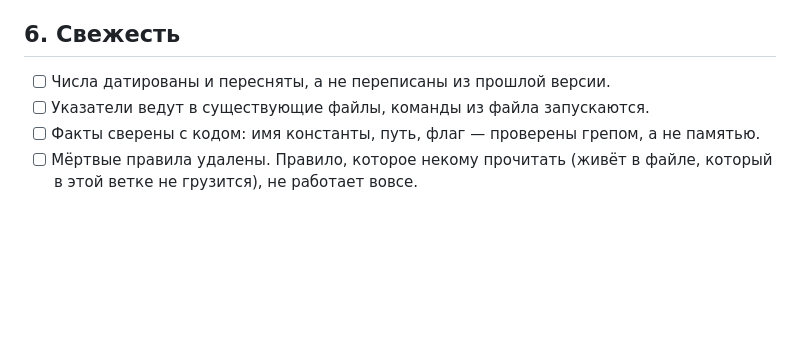
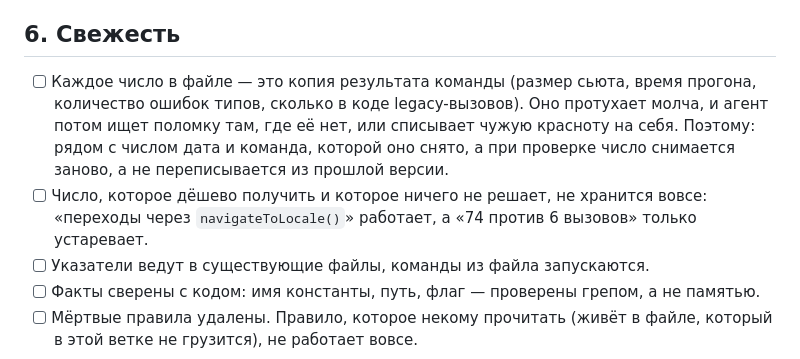
Before and after one commit to inoisy/monorepo-for-multica, a Markdown page: skills/agents-init/CHECKLIST.md, the part around the change. GitHub-like rendering; blank space fills up the shorter version.

Commit message:
fix(agents-init): say what a stale number costs, not just that it is stale
"Numbers are dated and re-measured" told a reader nothing about what counts as
a number or why it matters, which is the failure the checklist warns about
elsewhere. It now names them — suite size, run time, type error count, how
many legacy call sites — and the two ways a stale one misleads: the agent
hunts a regression that never happened, or blames itself for redness that was
there before. Added the cheaper alternative: a number that is easy to
re-derive and decides nothing is better left out entirely.

```diff
--- a/skills/agents-init/CHECKLIST.md
+++ b/skills/agents-init/CHECKLIST.md
@@ -105,7 +105,15 @@ best practices):
 
 ## 6. Свежесть
 
-- [ ] Числа датированы и пересняты, а не переписаны из прошлой версии.
+- [ ] Каждое число в файле — это копия результата команды (размер сьюта,
+      время прогона, количество ошибок типов, сколько в коде legacy-вызовов).
+      Оно протухает молча, и агент потом ищет поломку там, где её нет, или
+      списывает чужую красноту на себя. Поэтому: рядом с числом дата и команда,
+      которой оно снято, а при проверке число снимается заново, а не
+      переписывается из прошлой версии.
+- [ ] Число, которое дёшево получить и которое ничего не решает, не хранится
+      вовсе: «переходы через `navigateToLocale()`» работает, а «74 против 6
+      вызовов» только устаревает.
 - [ ] Указатели ведут в существующие файлы, команды из файла запускаются.
 - [ ] Факты сверены с кодом: имя константы, путь, флаг — проверены грепом, а
       не памятью.
```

To do:
Copy every record exactly as written, leaving out the pictures.

Answer to the problem:
Before and after one commit to inoisy/monorepo-for-multica, a Markdown page: skills/agents-init/CHECKLIST.md, the part around the change. GitHub-like rendering; blank space fills up the shorter version.

Commit message:
fix(agents-init): say what a stale number costs, not just that it is stale
"Numbers are dated and re-measured" told a reader nothing about what counts as
a number or why it matters, which is the failure the checklist warns about
elsewhere. It now names them — suite size, run time, type error count, how
many legacy call sites — and the two ways a stale one misleads: the agent
hunts a regression that never happened, or blames itself for redness that was
there before. Added the cheaper alternative: a number that is easy to
re-derive and decides nothing is better left out entirely.

```diff
--- a/skills/agents-init/CHECKLIST.md
+++ b/skills/agents-init/CHECKLIST.md
@@ -105,7 +105,15 @@ best practices):
 
 ## 6. Свежесть
 
-- [ ] Числа датированы и пересняты, а не переписаны из прошлой версии.
+- [ ] Каждое число в файле — это копия результата команды (размер сьюта,
+      время прогона, количество ошибок типов, сколько в коде legacy-вызовов).
+      Оно протухает молча, и агент потом ищет поломку там, где её нет, или
+      списывает чужую красноту на себя. Поэтому: рядом с числом дата и команда,
+      которой оно снято, а при проверке число снимается заново, а не
+      переписывается из прошлой версии.
+- [ ] Число, которое дёшево получить и которое ничего не решает, не хранится
+      вовсе: «переходы через `navigateToLocale()`» работает, а «74 против 6
+      вызовов» только устаревает.
 - [ ] Указатели ведут в существующие файлы, команды из файла запускаются.
 - [ ] Факты сверены с кодом: имя константы, путь, флаг — проверены грепом, а
       не памятью.
```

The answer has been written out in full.